Report each line of the entries below that has the word "name" in it.

[Opening RECORDED DATA section]

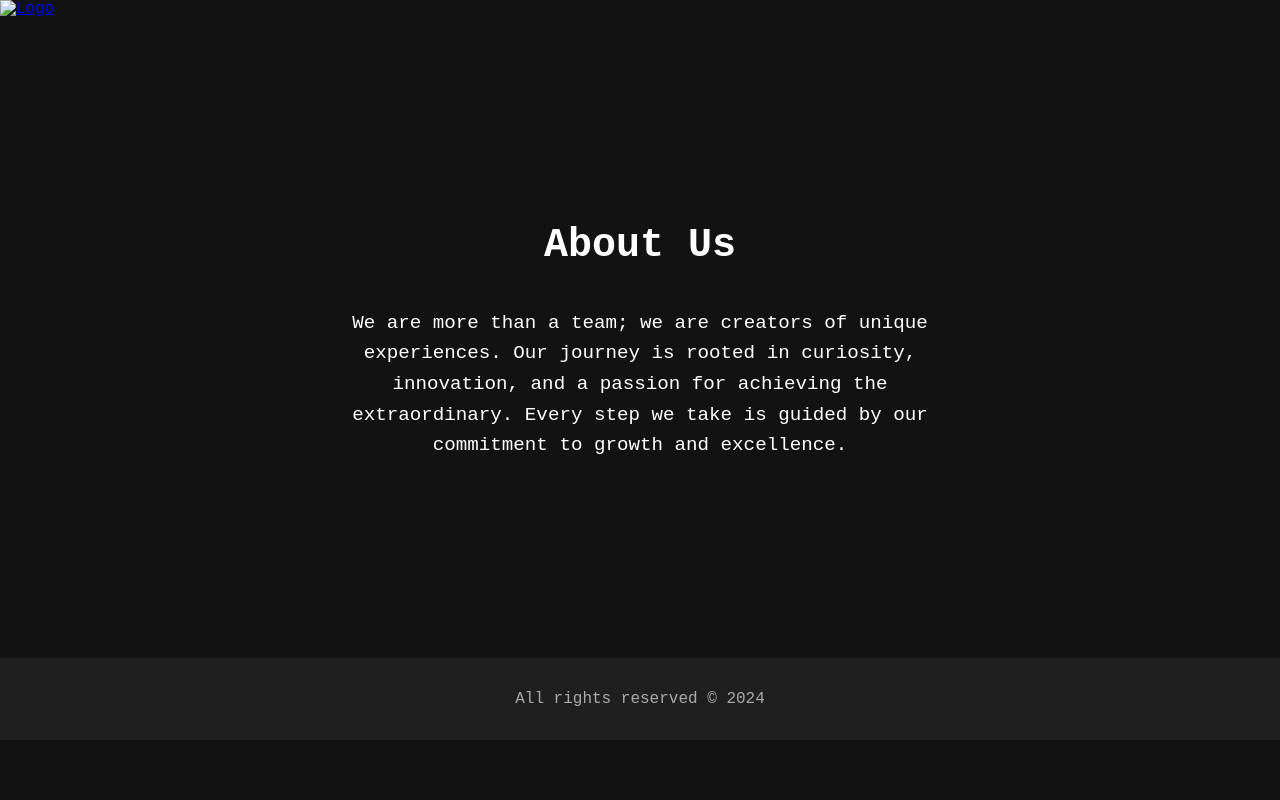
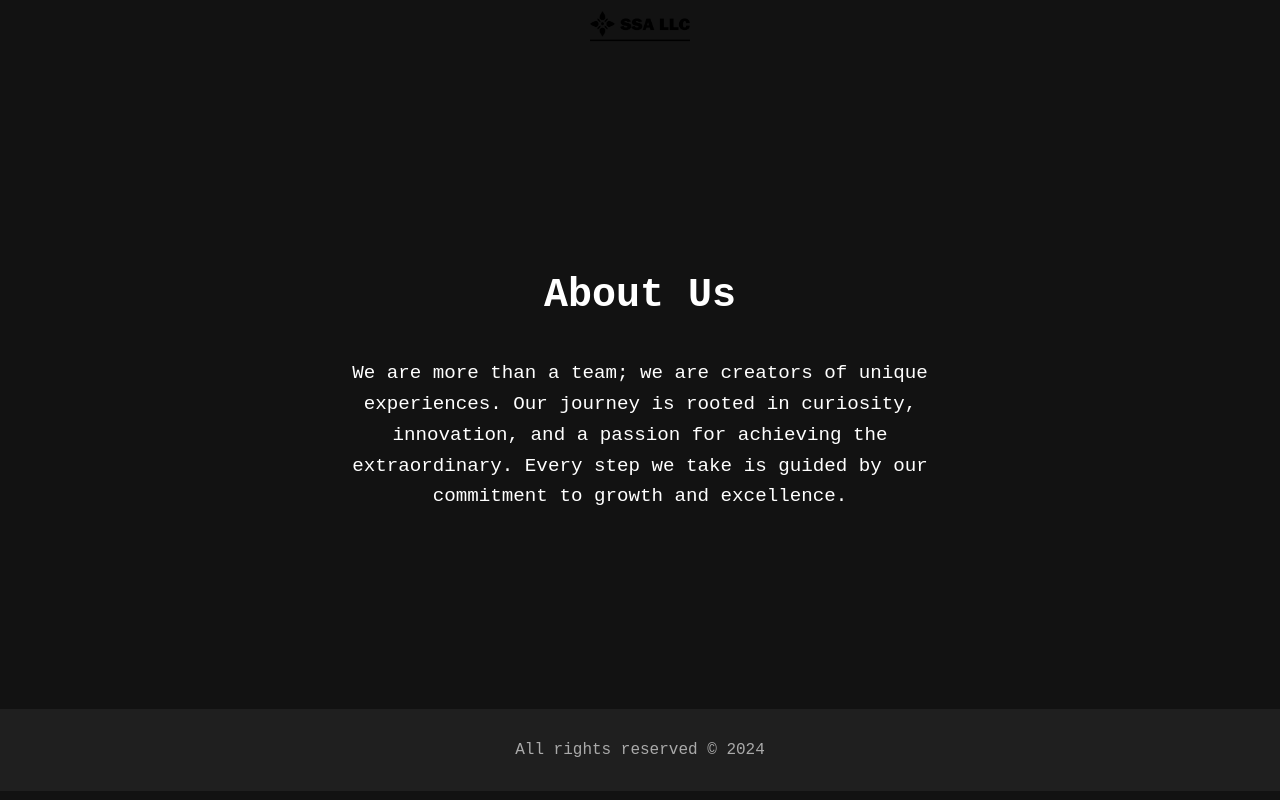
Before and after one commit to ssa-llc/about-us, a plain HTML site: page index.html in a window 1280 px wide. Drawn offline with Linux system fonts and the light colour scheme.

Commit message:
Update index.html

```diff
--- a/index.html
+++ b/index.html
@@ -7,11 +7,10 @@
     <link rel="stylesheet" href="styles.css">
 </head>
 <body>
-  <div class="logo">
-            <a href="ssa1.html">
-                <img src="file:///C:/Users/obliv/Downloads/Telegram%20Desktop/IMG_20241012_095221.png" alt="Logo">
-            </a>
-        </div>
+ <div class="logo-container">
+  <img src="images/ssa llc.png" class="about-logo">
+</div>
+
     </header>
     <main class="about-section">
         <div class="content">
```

[Closing RECORDED DATA section]
[Opening RECORDED DATA section]

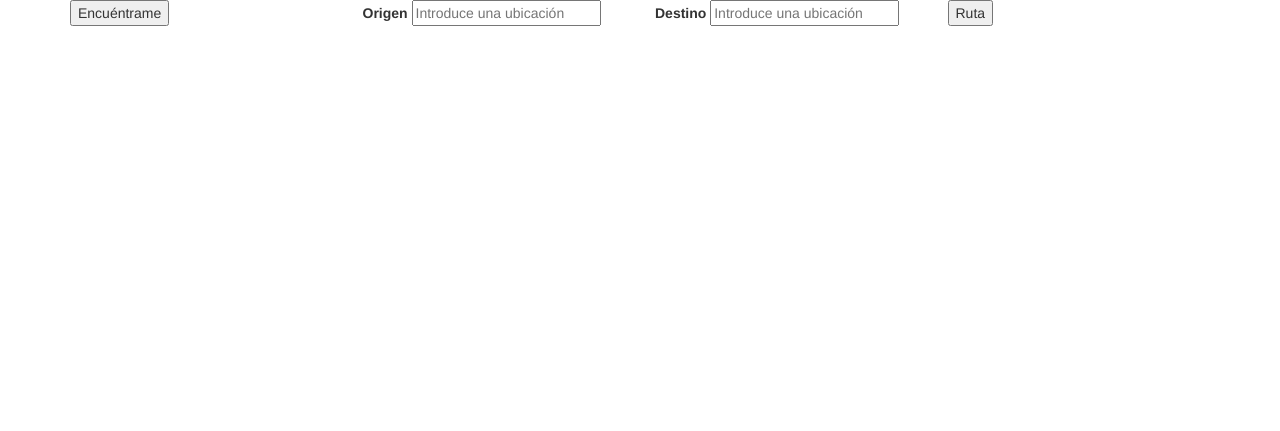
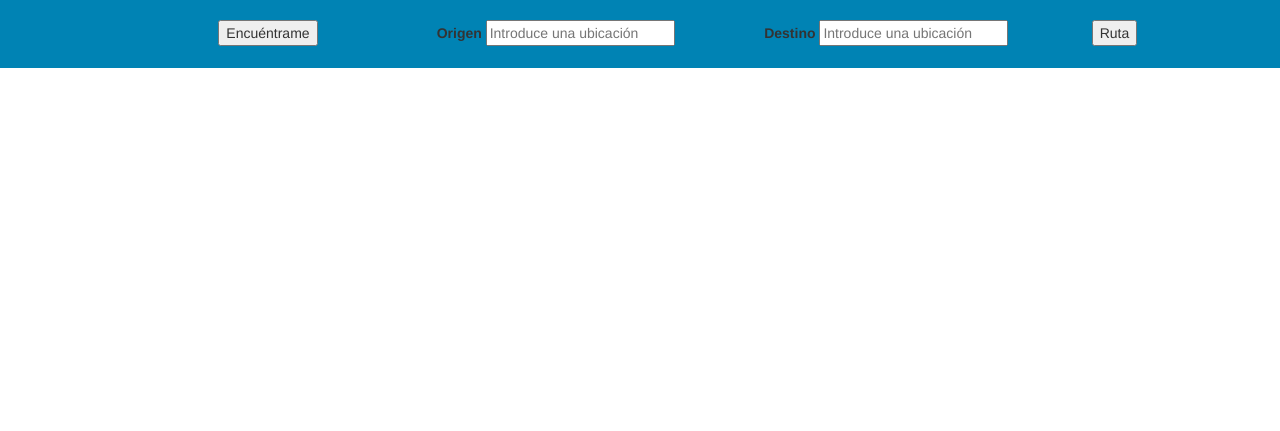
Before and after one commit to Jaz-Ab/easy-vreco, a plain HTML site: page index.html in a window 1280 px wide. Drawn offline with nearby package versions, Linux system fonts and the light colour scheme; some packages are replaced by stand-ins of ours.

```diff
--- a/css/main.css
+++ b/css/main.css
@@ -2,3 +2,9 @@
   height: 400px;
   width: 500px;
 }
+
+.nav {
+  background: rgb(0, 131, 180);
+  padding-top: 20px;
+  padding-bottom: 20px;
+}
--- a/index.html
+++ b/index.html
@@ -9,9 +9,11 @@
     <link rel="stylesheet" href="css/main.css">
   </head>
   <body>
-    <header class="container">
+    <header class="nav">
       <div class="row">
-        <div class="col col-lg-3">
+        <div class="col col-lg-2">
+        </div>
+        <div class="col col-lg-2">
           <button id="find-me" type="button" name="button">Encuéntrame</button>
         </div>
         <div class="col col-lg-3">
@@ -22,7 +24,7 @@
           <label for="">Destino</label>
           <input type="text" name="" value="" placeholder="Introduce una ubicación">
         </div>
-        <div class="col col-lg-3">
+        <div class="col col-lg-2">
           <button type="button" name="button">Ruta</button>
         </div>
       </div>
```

[Closing RECORDED DATA section]
[Opening RECORDED DATA section]

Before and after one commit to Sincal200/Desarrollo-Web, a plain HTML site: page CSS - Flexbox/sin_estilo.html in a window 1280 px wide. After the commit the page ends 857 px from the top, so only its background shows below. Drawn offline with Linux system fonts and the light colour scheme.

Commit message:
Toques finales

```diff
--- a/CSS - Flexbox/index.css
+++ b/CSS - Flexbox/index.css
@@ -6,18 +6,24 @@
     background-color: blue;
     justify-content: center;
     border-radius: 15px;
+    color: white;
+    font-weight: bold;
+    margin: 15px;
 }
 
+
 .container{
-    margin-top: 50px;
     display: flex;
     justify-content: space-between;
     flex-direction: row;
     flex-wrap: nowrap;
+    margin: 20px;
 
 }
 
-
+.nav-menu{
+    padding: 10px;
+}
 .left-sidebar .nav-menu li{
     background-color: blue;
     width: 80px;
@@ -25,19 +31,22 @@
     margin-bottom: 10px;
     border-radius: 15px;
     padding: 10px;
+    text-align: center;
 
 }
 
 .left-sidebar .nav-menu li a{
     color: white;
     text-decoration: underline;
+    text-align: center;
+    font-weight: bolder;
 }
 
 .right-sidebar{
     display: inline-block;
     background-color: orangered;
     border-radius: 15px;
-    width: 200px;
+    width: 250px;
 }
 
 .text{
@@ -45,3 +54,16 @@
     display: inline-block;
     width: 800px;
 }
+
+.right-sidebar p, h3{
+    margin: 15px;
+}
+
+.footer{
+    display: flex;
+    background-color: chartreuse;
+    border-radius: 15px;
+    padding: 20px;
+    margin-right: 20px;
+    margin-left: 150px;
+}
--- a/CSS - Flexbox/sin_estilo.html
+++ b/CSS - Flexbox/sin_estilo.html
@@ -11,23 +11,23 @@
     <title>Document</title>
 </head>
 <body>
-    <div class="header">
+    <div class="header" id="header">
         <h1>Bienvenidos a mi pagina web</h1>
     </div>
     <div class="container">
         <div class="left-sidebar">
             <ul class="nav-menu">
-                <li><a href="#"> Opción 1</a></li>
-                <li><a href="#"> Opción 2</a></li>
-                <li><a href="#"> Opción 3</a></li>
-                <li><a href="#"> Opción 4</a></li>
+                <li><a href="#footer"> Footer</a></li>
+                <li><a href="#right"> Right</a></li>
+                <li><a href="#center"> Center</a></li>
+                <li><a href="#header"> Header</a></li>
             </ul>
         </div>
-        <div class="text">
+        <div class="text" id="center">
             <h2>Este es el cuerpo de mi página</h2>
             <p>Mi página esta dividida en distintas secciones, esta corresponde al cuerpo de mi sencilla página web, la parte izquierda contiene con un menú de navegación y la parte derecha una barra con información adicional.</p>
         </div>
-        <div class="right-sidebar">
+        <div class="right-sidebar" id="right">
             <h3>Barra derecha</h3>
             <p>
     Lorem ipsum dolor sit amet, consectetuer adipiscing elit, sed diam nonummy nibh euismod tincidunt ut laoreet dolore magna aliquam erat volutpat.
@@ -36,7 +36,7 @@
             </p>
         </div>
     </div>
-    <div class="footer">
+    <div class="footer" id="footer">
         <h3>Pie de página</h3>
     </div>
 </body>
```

[Closing RECORDED DATA section]

- REPLY TO THE EXERCISE:
           <button id="find-me" type="button" name="button">Encuéntrame</button>
           <input type="text" name="" value="" placeholder="Introduce una ubicación">
           <button type="button" name="button">Ruta</button>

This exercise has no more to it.